Sunday 27 July – Titchfield Haven and Farlington

Titchfield Haven is a wetland reserve on the Solent not far from Fareham. The reserve has several good hides and a range of habitats; salt/brackish water, fresh water, reed beds, wet pasture and woodland. The weather was warm and sunny with some cloud cover and light winds.. Tern breeding platforms held a few Common terns, a Little Egret, Black -headed Gull, Oystercatcher and a group of Turnstones pushed up by the rising tide. Reed Warbler and Sedge Warbler were visible in the reeds around the edge of the pool. Just inside the reserve itself is a raised platform looking over the reed beds where we saw more Reed/Sedge Warblers and two Bearded Tits in quick succession flying across the bed, the second making the characteristic pinging call.
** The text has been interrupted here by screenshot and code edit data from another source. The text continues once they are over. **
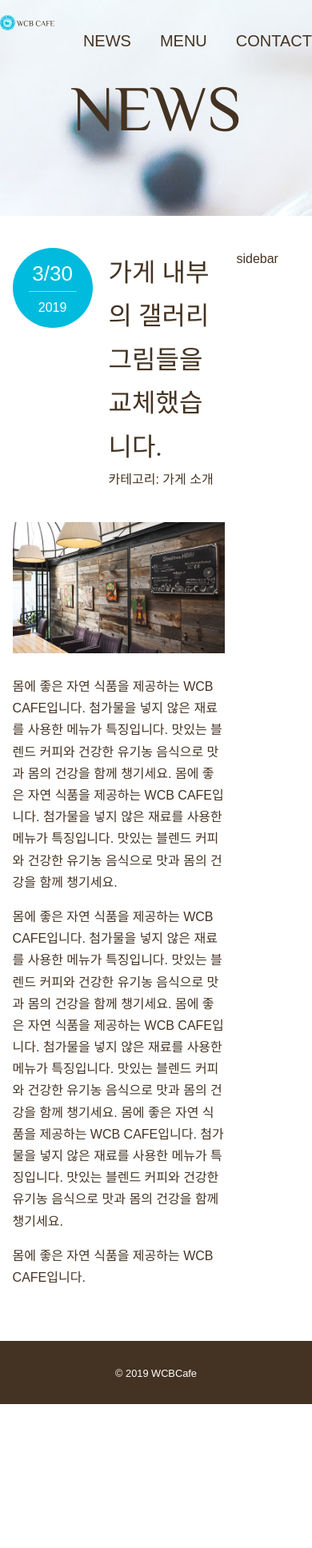
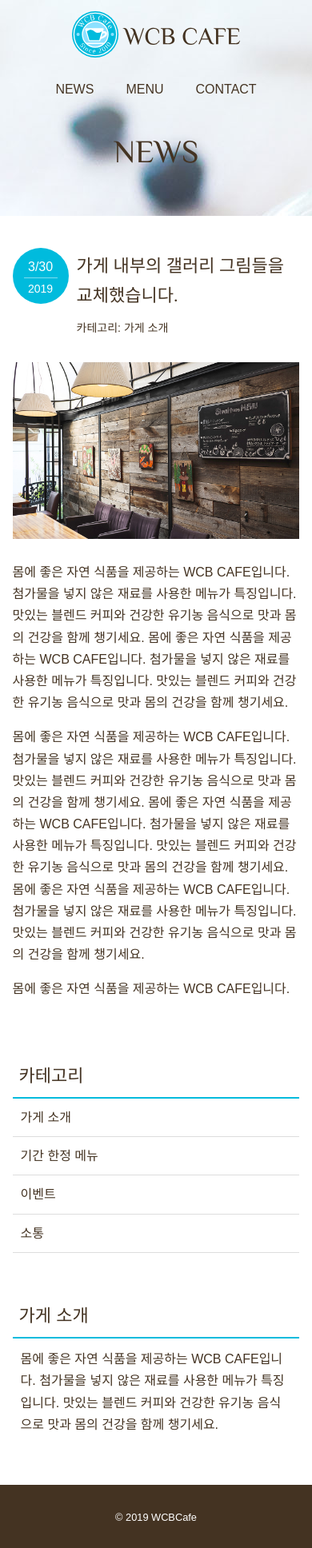
Before and after one commit to Clark19/LearningSchoolHtmlCssWebDesign, a plain HTML site: page news.html in a window 390 px wide. Shown: the whole page at 80% size. Before the commit the page ends 1756 px from the top, so only its background shows below. Drawn offline with Linux system fonts and the light colour scheme; some packages are replaced by stand-ins of ours.

Commit message:
반응형 웹 적용(@media 쿼리 적용), News 페이지내 사이드바 내용 추가

```diff
--- a/css/style_book.css
+++ b/css/style_book.css
@@ -20,7 +20,7 @@ body { font-family: "나눔고딕", NanumGothic, "맑은고딕", MalgunGothic, s
 		background-blend-mode: luminosity;
 }
 #home.big-bg {
-	background-size: cover; /* 이미지의 가로세로 비율을 유지한 상태로 화면을 꽉 채울때는 cover 값 사용 */
+	background-size: cover; /* ! 이미지의 가로세로 비율을 유지한 상태로 화면을 꽉 채울때는 background-size: cover 값 사용 */
 	background-position: center top;
 	background-repeat: no-repeat;
 } /* ]] */
@@ -81,8 +81,52 @@ body { font-family: "나눔고딕", NanumGothic, "맑은고딕", MalgunGothic, s
 
 	/* 사이드바 */
 	aside { width: 22%; }
+	.sub-title { font-size: 1.375rem; padding: 0 8px 8px;
+		border-bottom: 2px var(--color-btn-bg) solid; font-weight: normal;}
+	.sub-menu { margin-bottom: 60px; list-style: none; }
+	.sub-menu li { border-bottom: 1px #ddd solid; }
+	/* !! a 태그 링크의 클릭 영역을 확장하는 법: display: block; 하면 텍스트 이외의 영역도 클릭영역이 됨 */
+	.sub-menu a { color: #432; padding: 10px; display: block; }
+	.sub-menu a:hover { color: var(--color-btn-bg); }
+	aside p { padding: 12px 10px; }
+
 
 	/* Footer
 	------------------------ */
 	footer { background: #432; text-align: center; padding: 26px 0; }
 	footer p { color: #fff; font-size: 0/875rem; }
+
+
+
+	/* 모바일 버전
+	------------------------ */
+	@media (max-width: 600px) {
+		h1 { color: var(--color-btn-bg); }
+
+		.page-header { flex-direction: column; align-items: center; }
+		.page-title { font-size: 2.5rem;}
+
+		/* Header */
+		.main-nav { font-size: 1rem; margin-top: 10px; }
+		.main-nav li { margin: 0 20px; }
+
+		/* Home */
+		.home-content { margin-top: 20%;}
+
+
+
+		/* News Page
+		------------------- */
+		.news-content { flex-direction: column; }
+		article, aside { width: 100%; }
+
+		#news .page-title { margin-top: 30px; }
+		aside { margin-top: 60px; }
+		.post-info { margin-bottom: 30px; }
+		.post-date { width: 70px; height: 70px; font-size: 1rem; }
+		.post-date span { font-size: 0.875rem; padding-top: 2px; }
+		.post-title { font-size: 1.375rem; }
+		.post-cat { font-size: 0.875rem; margin-top: 10px; }
+		.post-title, .post-cat { margin-left: 80px;}
+
+	}
--- a/news.html
+++ b/news.html
@@ -2,8 +2,9 @@
 <html lang="ko">
 <head>
   <meta charset="UTF-8">
+  <meta http-equiv="X-UA-Compatible" content="IE=edge">
+  <meta name="viewport" content="width=device-width, initial-scale=1.0">
   <title>News 2 Column</title>
-  <meta http-equiv="X-UA-Compatible" content="IE=edge">
   <meta name="description" content="News page">
 
   <!-- CSS -->
@@ -58,7 +59,19 @@
     </article>
 
     <aside>
-      sidebar
+      <h3 class="sub-title">카테고리</h3>
+      <ul class="sub-menu">
+        <li><a href="#">가게 소개</a></li>
+        <li><a href="#">기간 한정 메뉴</a></li>
+        <li><a href="#">이벤트</a></li>
+        <li><a href="#">소통</a></li>
+      </ul>
+
+      <h3 class="sub-title">가게 소개</h3>
+      <p>
+        몸에 좋은 자연 식품을 제공하는 WCB CAFE입니다. 첨가물을 넣지 않은 재료를 사용한 메뉴가 특징입니다.
+        맛있는 블렌드 커피와 건강한 유기농 음식으로 맛과 몸의 건강을 함께 챙기세요.
+      </p>
     </aside>
   </div> <!-- /.news-contents -->
 
```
Linnet were on the blackthorn bushes. From the first hide there were Common Sandpiper, Godwit, Gadwall, a Fulvous Whistling- Duck (a tropical duck most likely an escapee, so we are not counting that), Avocet, Shoveler and Dunlin. Walking further round the reserve we could hear Water Rail in the reeds and finally spotted one skulking at the edge of the reed bed, a first for Jane’s year list. A walk through the woodland part of the reserve produced Blue Tit, Tree Creeper, a family of juvenile Goldcrest, a Great Spotted Woodpecker (and a Green Woodpecker calling from behind us), a family of Coal Tits, Chiffchaff, Robins, Wren and Blackbird. A hide overlooking a wet pasture produced Canada Geese, the only Swallow of the day and a soaring Buzzard.  On to Farlington, another coastal wetland just across the water from the NE corner of Portsea Island (Portsmouth). One entrance to the reserve is closed until September because of repair works so we had to use our imagination to get in. An open pool a short way into the reserve held a good number of Godwit, large flocks of Oystercatcher and Redshank, Greenshank, Grey Plover, Dunlin, Egret, Avocet, Shelduck with Reed and Sedge Warbler round the edge. At some unseen signal a large, mixed group of waders took off, passed over our heads and flew to the emerging mud flats off shore. We (i.e. Jane) were convinced the godwits were both Black and Bar- tailed. A glimpse of them in flight confirmed both kinds. A group of six juvenile Bearded Tits appeared in the reeds on the far side of the pool and a Kingfisher flashed by (twice).We saw two Red Kites around Newbury on the way down and three more Buzzards on the way back, but no other raptors. Around 60 species in total.